Firstborn women are more likely to be obese as adults than their second-born sisters, finds the largest study of its kind in women.
"Our study corroborates other studies on men, as we showed that firstborn women have greater BMI and are more likely to be overweight or obese than their second born sisters," said the study by Wayne Cutfield from University of Auckland, New Zealand and colleagues.
"The steady reduction in family size may be a contributing factor to the observed increase in adult body mass index (BMI) worldwide, not only among men, but also among women," the study said.
The research involved 13,406 sister pairs — just under 29,000 participants in total.
Information was obtained from antenatal clinic records from the Swedish National Birth Register over 20 years (1991-2009).
The researchers found that firstborns were nearly 30 percent more likely to be overweight and 40 percent more likely to be obese than their younger siblings were. They were also marginally taller.
The number of children in a family was not associated with BMI or the odds of being overweight/obese.
But having more siblings was associated with shorter height and lower odds of being tall, possibly attributable to the 'resource dilution hypothesis' which holds that there's less to go around as a family grows in size, the researchers said.
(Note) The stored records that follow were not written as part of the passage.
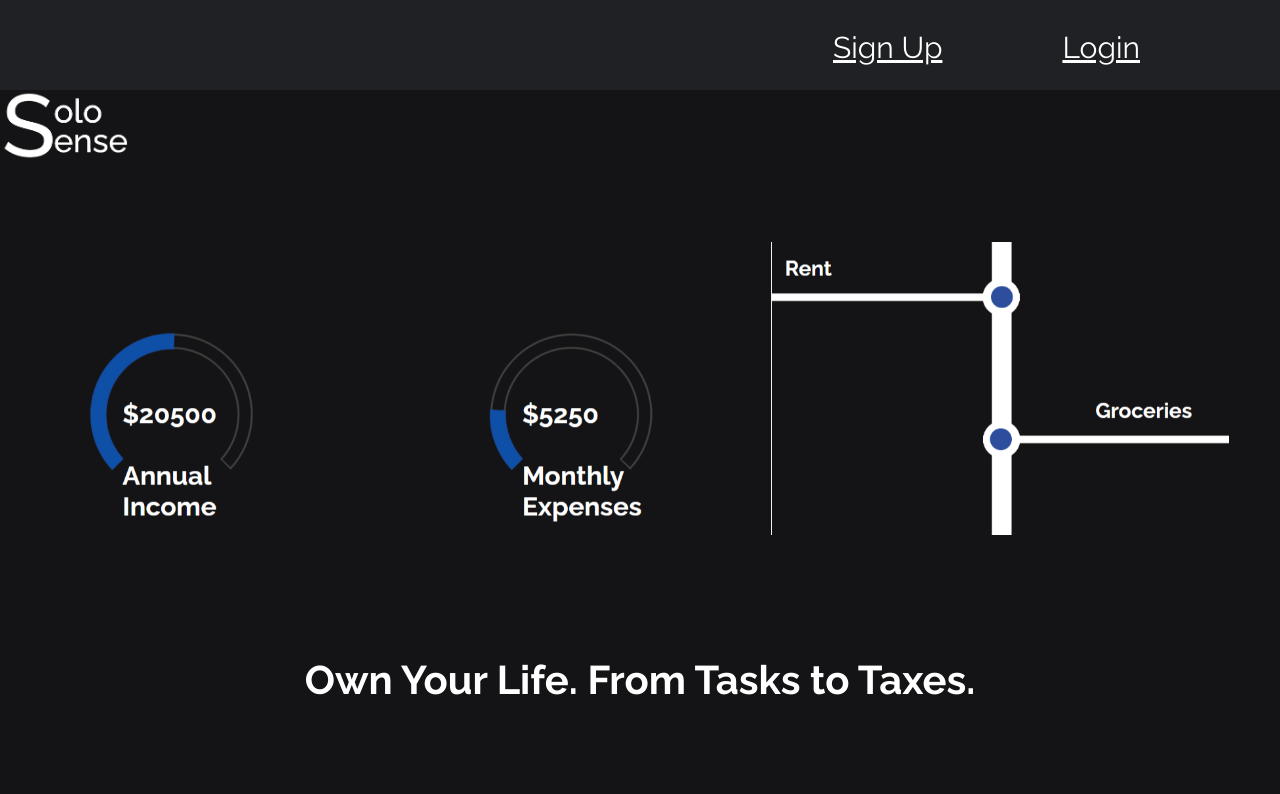
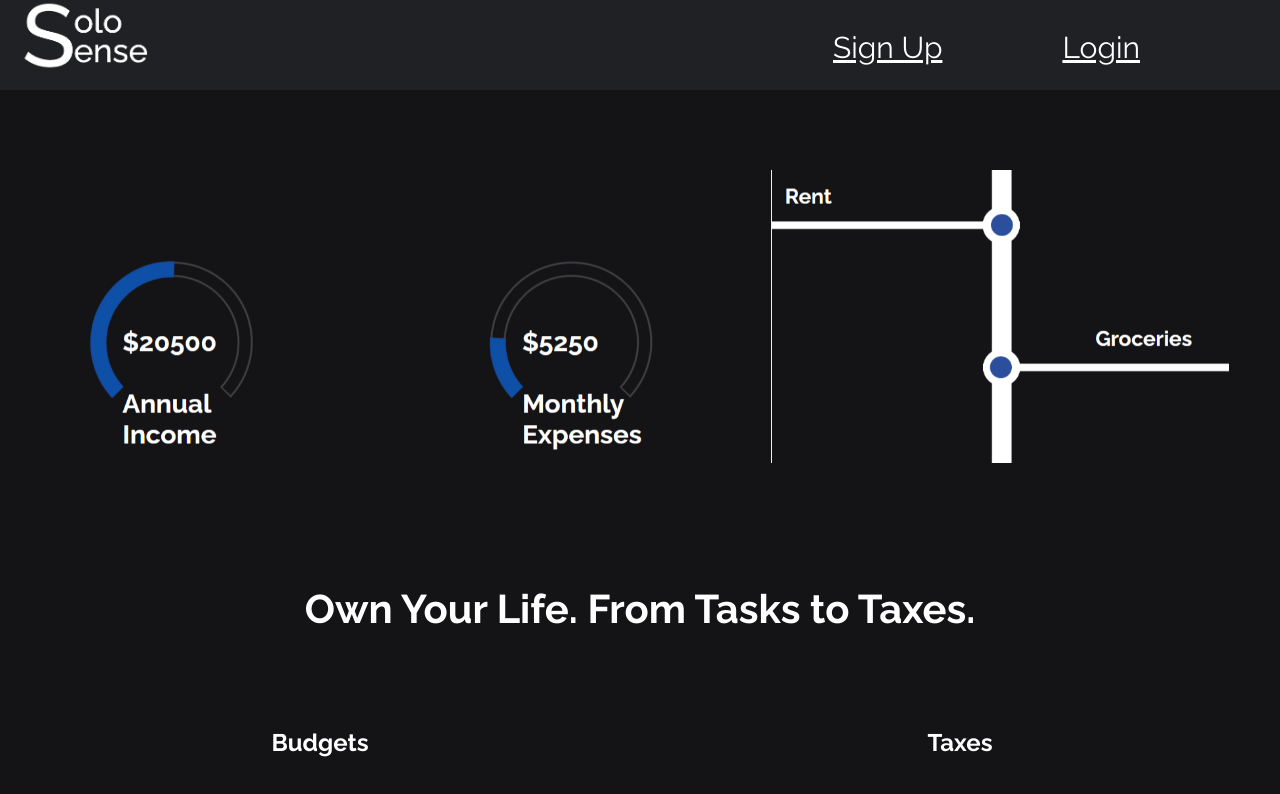
Before and after one commit to untold-titan/calgaryhacks-budgetingapp, a SvelteKit app: page / in a window 1280 px wide. Shown: the top 794 px of the page. Built offline with nearby package versions, Linux system fonts and the light colour scheme; no server answers.

Commit message:
mainPage

```diff
--- a/src/routes/+page.svelte
+++ b/src/routes/+page.svelte
@@ -40,15 +40,15 @@
 
 <style>
   .logo-img {
-    position: relative;
+    position: absolute;
     top: 0;
+    margin-left: 20px;
+    margin-right: 20px;
     width: 10vw;
     z-index: 10;
   }
 
   .top-bar {
-    top: 0;
-    left: 0;
     width: 100%;
     height: 90px;
     background-color: #202124;
```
The study was published online in the Journal of Epidemiology & Community Health.